A new study from the government's Analytical Center finds that roughly 17 % of the working population, about 12.1 million Russians, must scrape by on inadequate incomes. The working poor are defined as individuals whose incomes are insufficient to cover the minimum needed to support a family. Many working poor households rely on microcredit, payday loans or consumer credit. This is reflected in rising indebtedness among Russia's poorest households.
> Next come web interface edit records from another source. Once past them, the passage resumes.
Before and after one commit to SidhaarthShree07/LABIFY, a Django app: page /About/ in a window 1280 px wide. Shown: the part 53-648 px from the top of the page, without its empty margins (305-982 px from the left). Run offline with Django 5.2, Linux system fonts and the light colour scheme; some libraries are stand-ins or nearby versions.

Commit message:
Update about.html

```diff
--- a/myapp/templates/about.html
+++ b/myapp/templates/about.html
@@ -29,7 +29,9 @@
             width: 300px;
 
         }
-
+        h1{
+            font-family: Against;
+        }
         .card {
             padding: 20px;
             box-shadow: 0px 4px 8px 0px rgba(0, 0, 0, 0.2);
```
Low wages are a particular problem in public-sector fields dominated by female labour. Rosstat figures show that 7 % of wage-earners on average are paid wages below the monthly subsistence minimum. Over 17 % of people working in the education sector or various municipal services earn below-subsistence wages. The regional variation in the economic structure and the public sector's role are reflected in the regional variations in working poor numbers. For example, in many regions of the North Caucasus Federal District over a fifth of workers are paid wages below the subsistence minimum.
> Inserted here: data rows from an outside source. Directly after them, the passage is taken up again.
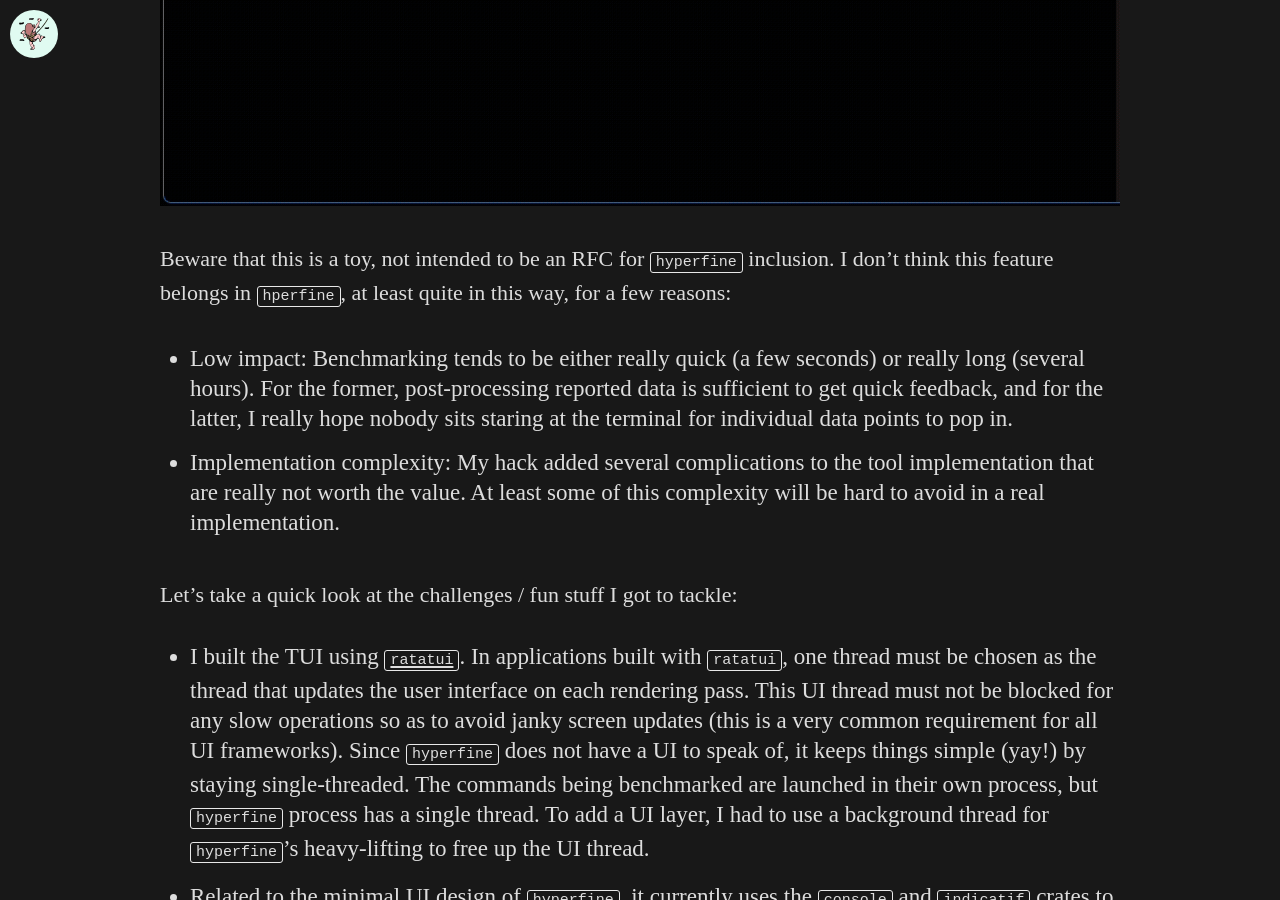
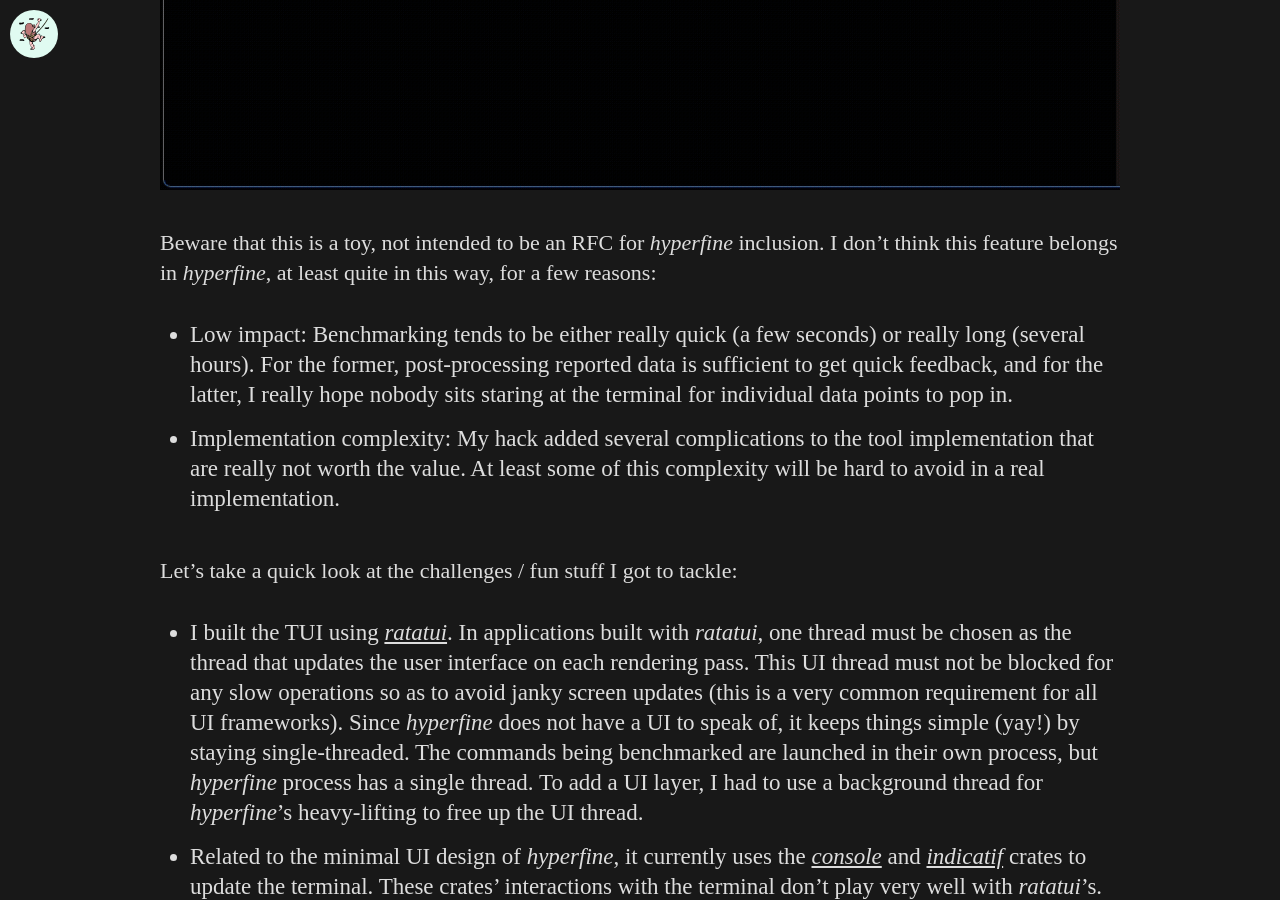
Before and after one commit to callpraths/callpraths.github.io, a Jekyll site: the page built from _posts/2026-01-28-hyperfine-tui.markdown, in a window 1280 px wide and 900 px high, scrolled down 1332 px. Built offline with Jekyll 4.4.1, drawn with Linux system fonts in a browser that asks for light colours; nearby versions of some CDN libraries; some web fonts are replaced.

Commit message:
Replace code font with emphasis

```diff
--- a/_posts/2026-01-28-hyperfine-tui.markdown
+++ b/_posts/2026-01-28-hyperfine-tui.markdown
@@ -4,12 +4,12 @@ title:  "A TUI for Hyperfine"
 date:   2026-01-28 00:00:00 +0000
 ---
 
-A hack that's been at the back of my mind ever since my post on [performance comparison between two Rust geospatial libraries][geo-geos-perf-study] was to augment [`hyperfine`] with a [text-based user interface (TUI)][tui] to better visualize the ongoing benchmarking in the terminal. Tl;dr on `hyperfine`: It's a command-line tool that allows you to benchmark, primarily the runtime, of commands at the terminal. It is feature-rich, and I highly recommend it as the first tool to reach for if you're measuring the runtime of programs - from ad hoc measurements all the way to productionized continuous-integration systems.
+A hack that's been at the back of my mind ever since my post on [performance comparison between two Rust geospatial libraries][geo-geos-perf-study] was to augment [_hyperfine_] with a [text-based user interface (TUI)][tui] to better visualize the ongoing benchmarking in the terminal. Tl;dr on _hyperfine_: It's a command-line tool that allows you to benchmark, primarily the runtime, of commands at the terminal. It is feature-rich, and I highly recommend it as the first tool to reach for if you're measuring the runtime of programs - from ad hoc measurements all the way to productionized continuous-integration systems.
 
 If you read my performance comparison study, you'll see that I drew plots to visualize the benchmark data, especially geared towards comparing the two programs under study. I found myself wishing for these two features in hyperfine:
 
-1. Interleaved execution of commands to reduce systemic error from environment drift over time. This is a common request from `hyperfine` and the maintainer expects this [to be available in the future][hyperfine-interleaving-issue].
-2. A way to visualize the benchmark results in the terminal _while the benchmark is executing_. `hyperfine` already includes flags to dump benchmark data as structured results and post-processing scripts to visualize the data as plots. But it is oh-so-satisfying to see the benchmark results come hot off the oven!
+1. Interleaved execution of commands to reduce systemic error from environment drift over time. This is a common request from _hyperfine_ and the maintainer expects this [to be available in the future][hyperfine-interleaving-issue].
+2. A way to visualize the benchmark results in the terminal _while the benchmark is executing_. _hyperfine_ already includes flags to dump benchmark data as structured results and post-processing scripts to visualize the data as plots. But it is oh-so-satisfying to see the benchmark results come hot off the oven!
 
 Here's my quick hack to scratch the second itch:
 
@@ -17,27 +17,27 @@ Here's my quick hack to scratch the second itch:
 ![](/assets/article_images/misc/hyperfine-tui-hack-bnb.gif)
 {: refdef}
 
-Beware that this is a toy, not intended to be an RFC for `hyperfine` inclusion. I don't think this feature belongs in `hperfine`, at least quite in this way, for a few reasons:
+Beware that this is a toy, not intended to be an RFC for _hyperfine_ inclusion. I don't think this feature belongs in _hyperfine_, at least quite in this way, for a few reasons:
 
 - Low impact: Benchmarking tends to be either really quick (a few seconds) or really long (several hours). For the former, post-processing reported data is sufficient to get quick feedback, and for the latter, I really hope nobody sits staring at the terminal for individual data points to pop in.
 - Implementation complexity: My hack added several complications to the tool implementation that are really not worth the value. At least some of this complexity will be hard to avoid in a real implementation.
 
 Let's take a quick look at the challenges / fun stuff I got to tackle:
 
-- I built the TUI using [`ratatui`]. In applications built with `ratatui`, one thread must be chosen as the thread that updates the user interface on each rendering pass. This UI thread must not be blocked for any slow operations so as to avoid janky screen updates (this is a very common requirement for all UI frameworks). Since `hyperfine` does not have a UI to speak of, it keeps things simple (yay!) by staying single-threaded. The commands being benchmarked are launched in their own process, but `hyperfine` process has a single thread. To add a UI layer, I had to use a background thread for `hyperfine`'s heavy-lifting to free up the UI thread.
-- Related to the minimal UI design of `hyperfine`, it currently uses the [`console`] and [`indicatif`] crates to update the terminal. These crates' interactions with the terminal don't play very well with `ratatui`'s. So I had to write some bridging code to continue to render hyperfine's standard output to a `ratatui` block in the UI. This glue code works, but is definitely FHL quality 😉
-    - Also, `hyperfine` currently directly writes to the console, both via `print!`-style macros and via the crates above. I had to add a layer of indirection to be able to redirect that output to the appropriate part of the UI.
+- I built the TUI using [_ratatui_]. In applications built with _ratatui_, one thread must be chosen as the thread that updates the user interface on each rendering pass. This UI thread must not be blocked for any slow operations so as to avoid janky screen updates (this is a very common requirement for all UI frameworks). Since _hyperfine_ does not have a UI to speak of, it keeps things simple (yay!) by staying single-threaded. The commands being benchmarked are launched in their own process, but _hyperfine_ process has a single thread. To add a UI layer, I had to use a background thread for _hyperfine_'s heavy-lifting to free up the UI thread.
+- Related to the minimal UI design of _hyperfine_, it currently uses the [_console_] and [_indicatif_] crates to update the terminal. These crates' interactions with the terminal don't play very well with _ratatui_'s. So I had to write some bridging code to continue to render hyperfine's standard output to a _ratatui_ block in the UI. This glue code works, but is definitely FHL quality 😉
+    - Also, _hyperfine_ currently directly writes to the console, both via `print!`-style macros and via the crates above. I had to add a layer of indirection to be able to redirect that output to the appropriate part of the UI.
 
 For a look under the hood, see this [abanandoned pull request](https://github.com/callpraths/hyperfine/pull/1).
 
 A note on the use of LLMs: I used Google's Antigravity IDE with the Gemini suite of models to aid in this hack. First, I used it to summarize the architecture of the repo so I could onboard quickly. I _did not_ use LLMs when setting up the basic approach: process management & first-pass implementation. I then relied heavily on LLMs for refactoring and addition of small features, mostly vibe-coding these small additions. I find this method of leveraging LLMs to be very effective - it makes sure that I'm in the driving seat and learning a lot while also providing a multiplier on the execution velocity.
 
-Well, that was fun! A natural next step here for me is to find ways to truly contribute back to `hyperfine` now that I'm comfortable with its inner workings ☺️
+Well, that was fun! A natural next step here for me is to find ways to truly contribute back to _hyperfine_ now that I'm comfortable with its inner workings ☺️
 
 [tui]: https://en.wikipedia.org/wiki/Text-based_user_interface
 [geo-geos-perf-study]: https://callpraths.github.io/geoscience/2022/02/27/geo-geos-perf.html
-[`hyperfine`]: https://lib.rs/crates/hyperfine
+[_hyperfine_]: https://lib.rs/crates/hyperfine
 [hyperfine-interleaving-issue]: https://github.com/sharkdp/hyperfine/issues/21
-[`ratatui`]: https://ratatui.rs/
-[`console`]: https://lib.rs/crates/console
-[`indicatif`]: https://lib.rs/crates/indicatif
+[_ratatui_]: https://ratatui.rs/
+[_console_]: https://lib.rs/crates/console
+[_indicatif_]: https://lib.rs/crates/indicatif
```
Raising the minimum wage to the level required by the law, i.e. the subsistence minimum, has been discussed for years and is now set to be achieved by 2019. The minimum wage was raised twice in 2016, and at the beginning of July 2017 the monthly minimum wage was increased to 7,800 rubles (115 euros). The official minimum wage is now about 60 % of the average subsistence minimum and about 20 % of the average monthly wage, which is quite low by international standards. The minimum wage in most OECD countries is about 40 % of the average wage.